Certain behavioral styles love not knowing, while others may feel out of control. This week see if you can identify any areas in your life that create anxiety for you. And as Steve says, “Are you planning or being anxious?”

Reader Responses

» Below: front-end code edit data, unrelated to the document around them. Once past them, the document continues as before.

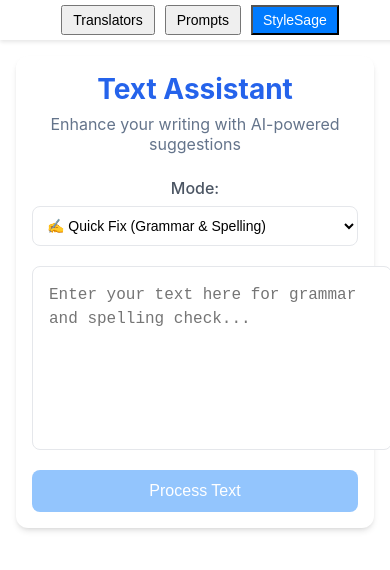
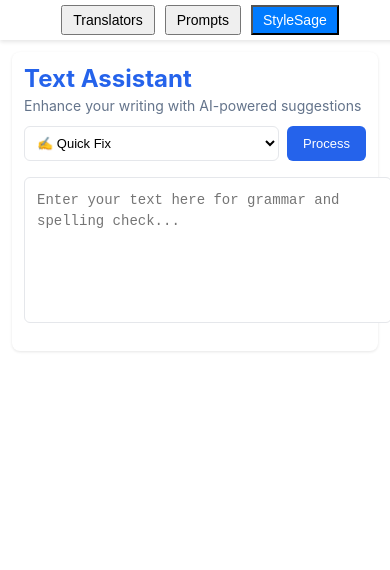
Before and after one commit to hhankj2u/omni-lazy, a Vue app in the folder frontend/: page / in a window 390 px wide. Both pictures are taken after a click on the button "StyleSage". Shown: the top 570 px of the page. Built offline with nearby package versions, Linux system fonts and the light colour scheme.

Commit message:
Refactor StyleSage component layout and styles for improved responsiveness; update header structure, button styles, and input controls for better user experience

```diff
--- a/frontend/src/components/StyleSage.vue
+++ b/frontend/src/components/StyleSage.vue
@@ -2,31 +2,39 @@
     <div id="stylesage">
         <div class="input-container">
             <div class="input-header">
+                <div class="header-left">
                     <h2>Text Assistant</h2>
                     <p class="subtitle">Enhance your writing with AI-powered suggestions</p>
                 </div>
-
-            <div class="controls">
+                <div class="header-controls">
                     <div class="mode-select control-group">
-                    <label>Mode:</label>
                         <select v-model="selectedMode" class="styled-select">
-                        <option value="quick_fix">✍️ Quick Fix (Grammar & Spelling)</option>
-                        <option value="slack_message">💬 Slack Message</option>
-                        <option value="email_reply">📧 Email Reply</option>
-                        <option value="daily_chat">🗣️ Daily Chat</option>
-                        <option value="meeting_summary">📝 Meeting Summary</option>
-                        <option value="status_update">📊 Status Update</option>
+                            <option value="quick_fix">✍️ Quick Fix</option>
+                            <option value="slack_message">💬 Slack</option>
+                            <option value="email_reply">📧 Email</option>
+                            <option value="daily_chat">🗣️ Chat</option>
+                            <option value="meeting_summary">📝 Summary</option>
+                            <option value="status_update">📊 Status</option>
                         </select>
                     </div>
 
                     <div v-if="selectedMode !== 'quick_fix'" class="style-select control-group">
-                    <label>Tone:</label>
                         <select v-model="selectedStyle" class="styled-select">
-                        <option value="friendly">😊 Friendly & Warm</option>
-                        <option value="neutral">😐 Neutral & Clear</option>
-                        <option value="formal">👔 Formal & Professional</option>
-                        <option value="enthusiastic">🌟 Enthusiastic & Energetic</option>
+                            <option value="friendly">😊 Friendly</option>
+                            <option value="neutral">😐 Neutral</option>
+                            <option value="formal">👔 Formal</option>
+                            <option value="enthusiastic">🌟 Energetic</option>
                         </select>
+                    </div>
+
+                    <button
+                        @click="processText"
+                        :disabled="loading || !inputText.trim()"
+                        class="process-button"
+                    >
+                        <span v-if="loading" class="loading-spinner"></span>
+                        {{ loading ? 'Processing...' : 'Process' }}
+                    </button>
                 </div>
             </div>
 
@@ -38,14 +46,6 @@
                     @input="autoGrow"
                     ref="textarea"
                 ></textarea>
-                <button
-                    @click="processText"
-                    :disabled="loading || !inputText.trim()"
-                    class="process-button"
-                >
-                    <span v-if="loading" class="loading-spinner"></span>
-                    {{ loading ? 'Processing...' : 'Process Text' }}
-                </button>
             </div>
         </div>
 
@@ -357,445 +357,239 @@
 
 <style scoped>
 #stylesage {
-    padding: 20px;
-    max-width: 1000px;
+    padding: 16px 24px;
+    max-width: 1200px;
     margin: 0 auto;
-    font-family: -apple-system, BlinkMacSystemFont, 'Segoe UI', Roboto, Oxygen, Ubuntu, Cantarell, sans-serif;
+    font-family: -apple-system, BlinkMacSystemFont, 'Segoe UI', Roboto, sans-serif;
 }
 
 .input-header {
-    text-align: center;
-    margin-bottom: 24px;
+    display: flex;
+    justify-content: space-between;
+    align-items: center;
+    margin-bottom: 16px;
 }
 
-.input-header h2 {
+.header-left {
+    text-align: left;
+}
+
+.header-left h2 {
     margin: 0;
     color: #2563eb;
-    font-size: 28px;
+    font-size: 24px;
 }
 
 .subtitle {
-    margin: 8px 0 0;
+    margin: 4px 0 0;
     color: #64748b;
-    font-size: 16px;
+    font-size: 14px;
+}
+
+.header-controls {
+    display: flex;
+    gap: 8px;
+    align-items: center;
 }
 
 .input-container {
     background: white;
-    border-radius: 12px;
-    padding: 24px;
-    box-shadow: 0 4px 6px -1px rgb(0 0 0 / 0.1), 0 2px 4px -2px rgb(0 0 0 / 0.1);
-}
-
-.controls {
-    display: flex;
-    gap: 20px;
-    flex-wrap: wrap;
-    margin-bottom: 20px;
+    border-radius: 8px;
+    padding: 16px;
+    box-shadow: 0 1px 3px rgba(0, 0, 0, 0.1);
 }
 
 .control-group {
-    flex: 1;
-    min-width: 200px;
-}
-
-.control-group label {
-    display: block;
-    margin-bottom: 8px;
-    color: #4b5563;
-    font-weight: 500;
+    min-width: 120px;
 }
 
 .styled-select {
     width: 100%;
-    padding: 10px;
+    padding: 8px;
     border: 1px solid #e5e7eb;
-    border-radius: 8px;
-    font-size: 14px;
+    border-radius: 6px;
+    font-size: 13px;
     background-color: white;
     cursor: pointer;
-    transition: all 0.2s;
-}
-
-.styled-select:hover {
-    border-color: #2563eb;
-}
-
-.text-area-container {
-    position: relative;
 }
 
 .text-input {
     width: 100%;
-    min-height: 150px;
-    padding: 16px;
+    min-height: 120px;
+    padding: 12px;
     border: 1px solid #e5e7eb;
-    border-radius: 8px;
-    font-size: 16px;
+    border-radius: 6px;
+    font-size: 14px;
     line-height: 1.5;
     resize: none;
-    transition: all 0.2s;
-    margin-bottom: 16px;
-    text-align: left;
-}
-
-.text-input:focus {
-    outline: none;
-    border-color: #2563eb;
-    box-shadow: 0 0 0 3px rgba(37, 99, 235, 0.1);
+    margin-bottom: 12px;
 }
 
 .process-button {
-    width: 100%;
-    padding: 12px 24px;
+    padding: 8px 16px;
     background-color: #2563eb;
     color: white;
     border: none;
-    border-radius: 8px;
-    font-size: 16px;
+    border-radius: 6px;
+    font-size: 13px;
     font-weight: 500;
-    cursor: pointer;
-    transition: all 0.2s;
     display: flex;
     align-items: center;
     justify-content: center;
     gap: 8px;
-}
-
-.process-button:hover:not(:disabled) {
-    background-color: #1d4ed8;
-}
-
-.process-button:disabled {
-    background-color: #93c5fd;
-    cursor: not-allowed;
-}
-
-.loading-spinner {
-    width: 20px;
-    height: 20px;
-    border: 3px solid #ffffff;
-    border-radius: 50%;
-    border-top-color: transparent;
-    animation: spin 1s linear infinite;
-}
-
-@keyframes spin {
-    to {
-        transform: rotate(360deg);
-    }
+    white-space: nowrap;
+    height: 35px;
 }
 
 .results-container {
-    margin-top: 24px;
+    margin-top: 16px;
 }
 
 .result-item {
     background: white;
-    border-radius: 12px;
-    padding: 24px;
-    box-shadow: 0 4px 6px -1px rgb(0 0 0 / 0.1), 0 2px 4px -2px rgb(0 0 0 / 0.1);
+    border-radius: 8px;
+    padding: 16px;
+    box-shadow: 0 1px 3px rgba(0, 0, 0, 0.1);
 }
 
 .result-header {
     display: flex;
     justify-content: space-between;
     align-items: center;
-    margin-bottom: 16px;
-    text-align: left;
+    margin-bottom: 12px;
 }
 
 .result-header h3 {
     margin: 0;
-    color: #1f2937;
-    font-size: 18px;
-    text-align: left;
+    font-size: 16px;
 }
 
 .result-actions {
     display: flex;
-    gap: 8px;
+    gap: 6px;
 }
 
-.format-button {
+.format-button, .copy-button {
     display: flex;
     align-items: center;
-    gap: 6px;
-    padding: 8px 16px;
+    gap: 4px;
+    padding: 6px 12px;
     background-color: #f3f4f6;
     border: none;
-    border-radius: 6px;
+    border-radius: 4px;
     color: #4b5563;
-    font-size: 14px;
-    cursor: pointer;
-    transition: all 0.2s;
-}
-
-.format-button:hover {
-    background-color: #e5e7eb;
-}
-
-.format-button.active {
-    background-color: #2563eb;
-    color: white;
-}
-
-.copy-button {
-    display: flex;
-    align-items: center;
-    gap: 6px;
-    padding: 8px 16px;
-    background-color: #f3f4f6;
-    border: none;
-    border-radius: 6px;
-    color: #4b5563;
-    font-size: 14px;
-    cursor: pointer;
-    transition: all 0.2s;
-}
-
-.copy-button:hover {
-    background-color: #e5e7eb;
-}
-
-.copy-icon {
-    font-size: 16px;
+    font-size: 13px;
 }
 
 .result-text {
-    white-space: pre-wrap;
-    font-size: 16px;
-    line-height: 1.6;
+    font-size: 14px;
+    line-height: 1.5;
     color: #1f2937;
     background-color: #f9fafb;
-    padding: 16px;
+    padding: 12px;
     border-radius: 6px;
     text-align: left;
 }
 
-.result-text.formatted {
-    white-space: normal;
-}
-
-.text-block {
-    margin-bottom: 20px;
-    padding: 0 4px;
-}
-
-.text-block:last-child {
-    margin-bottom: 0;
-}
-
-.block-header {
-    font-weight: 600;
-    color: #1f2937;
-    font-size: 1.15em;
-    margin: 24px 0 16px;
-    padding-bottom: 8px;
-    border-bottom: 2px solid #e5e7eb;
-    text-align: left;
-}
-
-.block-option {
-    margin: 12px 0;
+.main-section {
+    background: white;
+    border-radius: 8px;
     padding: 16px;
-    background-color: #ffffff;
-    border-radius: 8px;
-    border: 1px solid #e5e7eb;
-    text-align: left;
+    margin-bottom: 16px;
     box-shadow: 0 1px 2px rgba(0, 0, 0, 0.05);
 }
 
-.option-title {
-    font-weight: 600;
-    color: #2563eb;
-    margin-bottom: 8px;
-    text-align: left;
-    font-size: 1.05em;
-}
-
-.option-content {
-    color: #4b5563;
-    line-height: 1.6;
-    text-align: left;
-    padding-left: 8px;
-    border-left: 2px solid #e5e7eb;
-}
-
-.block-list {
-    margin: 8px 0;
-    padding-left: 16px;
-    text-align: left;
-}
-
-.list-item {
-    margin: 4px 0;
-    color: #4b5563;
-    line-height: 1.5;
-    text-align: left;
-    position: relative;
-    padding-left: 8px;
-}
-
-.block-text {
-    color: #4b5563;
-    line-height: 1.6;
-    margin: 8px 0;
-    text-align: left;
-}
-
-.block-separator {
-    height: 1px;
-    background-color: #e5e7eb;
-    margin: 24px 0;
-}
-
-.option-group {
-    background: white;
-    border-radius: 12px;
-    padding: 24px;
-    margin-bottom: 32px;
-    box-shadow: 0 2px 4px rgba(0, 0, 0, 0.1);
-}
-
-.option-group-title {
-    font-size: 1.25em;
+.main-section-title {
+    font-size: 16px;
     font-weight: 600;
     color: #1f2937;
-    margin: 0 0 20px;
-    padding-bottom: 12px;
-    border-bottom: 2px solid #e5e7eb;
-}
-
-.option-sections {
-    display: grid;
-    gap: 20px;
-}
-
-.option-section {
-    background: #f9fafb;
-    padding: 16px;
-    border-radius: 8px;
-    border-left: 3px solid #2563eb;
-}
-
-.section-title {
-    font-weight: 600;
-    color: #2563eb;
-    margin-bottom: 8px;
-    font-size: 1.1em;
-}
-
-.section-content {
-    color: #4b5563;
-    line-height: 1.6;
-    white-space: pre-wrap;
-}
-
-.standalone-section {
-    background: white;
-    padding: 20px;
-    border-radius: 8px;
-    margin-bottom: 16px;
-    box-shadow: 0 1px 3px rgba(0, 0, 0, 0.1);
-}
-
-.main-section {
-    background: white;
-    border-radius: 12px;
-    padding: 24px;
-    margin-bottom: 32px;
-    box-shadow: 0 2px 4px rgba(0, 0, 0, 0.1);
-}
-
-.main-section-title {
-    font-size: 1.4em;
-    font-weight: 600;
-    color: #1f2937;
-    margin: 0 0 20px;
-    padding-bottom: 12px;
-    border-bottom: 2px solid #e5e7eb;
+    margin: 0 0 12px;
+    padding-bottom: 8px;
+    border-bottom: 1px solid #e5e7eb;
+    text-align: left;
 }
 
 .sub-section {
     background: #f8fafc;
-    border-radius: 8px;
-    padding: 20px;
-    margin-bottom: 24px;
+    border-radius: 6px;
+    padding: 12px;
+    margin-bottom: 12px;
+    text-align: left;
 }
 
 .sub-section-title {
-    font-size: 1.2em;
+    font-size: 15px;
     font-weight: 600;
     color: #2563eb;
-    margin: 0 0 16px;
+    margin: 0 0 8px;
+    text-align: left;
 }
 
 .section-content {
     display: grid;
-    gap: 16px;
+    gap: 12px;
+    text-align: left;
 }
 
 .section-item {
     background: white;
-    border-radius: 8px;
-    padding: 16px;
-    border-left: 3px solid #2563eb;
-}
-
-.content-block {
-    display: grid;
-    gap: 8px;
+    border-radius: 6px;
+    padding: 12px;
+    border-left: 2px solid #2563eb;
 }
 
 .block-title {
     font-weight: 600;
     color: #2563eb;
-    font-size: 1.1em;
+    font-size: 14px;
+    margin-bottom: 4px;
+    text-align: left;
 }
 
-.block-content {
+.block-content, .list-items {
     color: #4b5563;
-    line-height: 1.6;
-}
-
-.list-block, .numbered-list-block {
-    display: grid;
-    gap: 8px;
-}
-
-.list-title {
-    font-weight: 500;
-    color: #4b5563;
+    line-height: 1.5;
+    font-size: 14px;
+    text-align: left;
 }
 
 .list-items {
-    margin: 0;
-    padding-left: 24px;
-    color: #4b5563;
-    line-height: 1.6;
+    margin: 4px 0 0;
+    padding-left: 20px;
 }
 
 .list-items li {
-    margin-bottom: 8px;
-}
-
-.list-items li:last-child {
-    margin-bottom: 0;
+    margin-bottom: 4px;
 }
 
 @media (max-width: 640px) {
     #stylesage {
-        padding: 16px;
-    }
-
-    .control-group {
-        min-width: 100%;
+        padding: 12px;
     }
 
     .input-container,
     .result-item {
-        padding: 16px;
+        padding: 12px;
+    }
+
+    .input-header {
+        flex-direction: column;
+        align-items: flex-start;
+        gap: 12px;
+    }
+
+    .header-controls {
+        width: 100%;
+        flex-wrap: wrap;
+    }
+
+    .control-group {
+        flex: 1;
+        min-width: 100px;
+    }
+
+    .process-button {
+        width: auto;
     }
 }
 </style>
```
Lines whose indentation alone changed are shown as unchanged.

“I think we see anxiety all around us every day. Most of what makes people anxious are things out of their control. Obviously, we can’t do anything about things over which we have no control. So, there is no sense in even thinking about it.  Another aspect related to anxiety is having someone or something to point to if something goes wrong. When things go haywire, as they will do, those who have not planned well enough ahead for contingencies tend to look for someone to blame for their lack of planning and/or accountability.  We do live in an age where people are not being held accountable for their actions, or they just abrogate their responsibility (pass the buck) when things go wrong. You know it happens every day. Heck, we live in a time where even the President of the U.S. is not held accountable for his actions, especially in regard to a war. One of the most common excuses used by people after they are reminded about what they could have done to prevent a situation, and thus prevent anxious moments for many people, is that they didn’t know! It is no excuse.  Anxiety can be prevented by thinking ahead. But even more important is how people either react or overreact to situations. How we react to every situation can go a long way to eliminating anxiety. There are many anxiety-causing instances that are so small as to not even warrant a reaction. But people do overreact when they feel they may miss a train or wind up late for a party. There are many more important things in our lives than worrying about being late or forgetting something.  After our daughter was born, a family friend gave us some advice: “Don’t sweat the small stuff.” And he was so right. If we don’t sweat the small stuff and plan our contingencies, we won’t have to worry about anxiety. Life is too short to worry. Have dessert!  And what can we do about the weather. I read a quote somewhere that noted, “The weather does not pay attention to criticism.” When passengers get upset because the weather is delaying their flights, it is almost as if they are the only people being inconvenienced and their reason for flying is more important than all of the other passengers. What I always do is bring plenty of reading material with me, including magazines, newspapers and books.  It is surprising how quickly reading passes the time in an airport, or when we are stranded on a runway. Two years ago, I was on a Friday afternoon flight that was supposed to leave O’Hare for New Orleans at 3 p.m. Because of rain storms around the country, I was stranded on the runway for at least three hours. During that time on the plane, I began writing the first chapter of my second book, “Goin’ Uptown: Marquette’s March to Madness and Return to the Final Four.” I was heading to New Orleans to watch my Marquette basketball team play in the Final Four, and I only had two and a half months to complete the book. So, I took advantage of the time I had on the runway to get a good start.  In these type of situations at airports, I just sit and catch up on my reading while those who are frustrated because they can’t control the weather go berserk. I figure, when we get there, we get there. Oh, well. As my father says, “It takes all kinds to make a world, and there isn’t one missing!” — Joe Moran.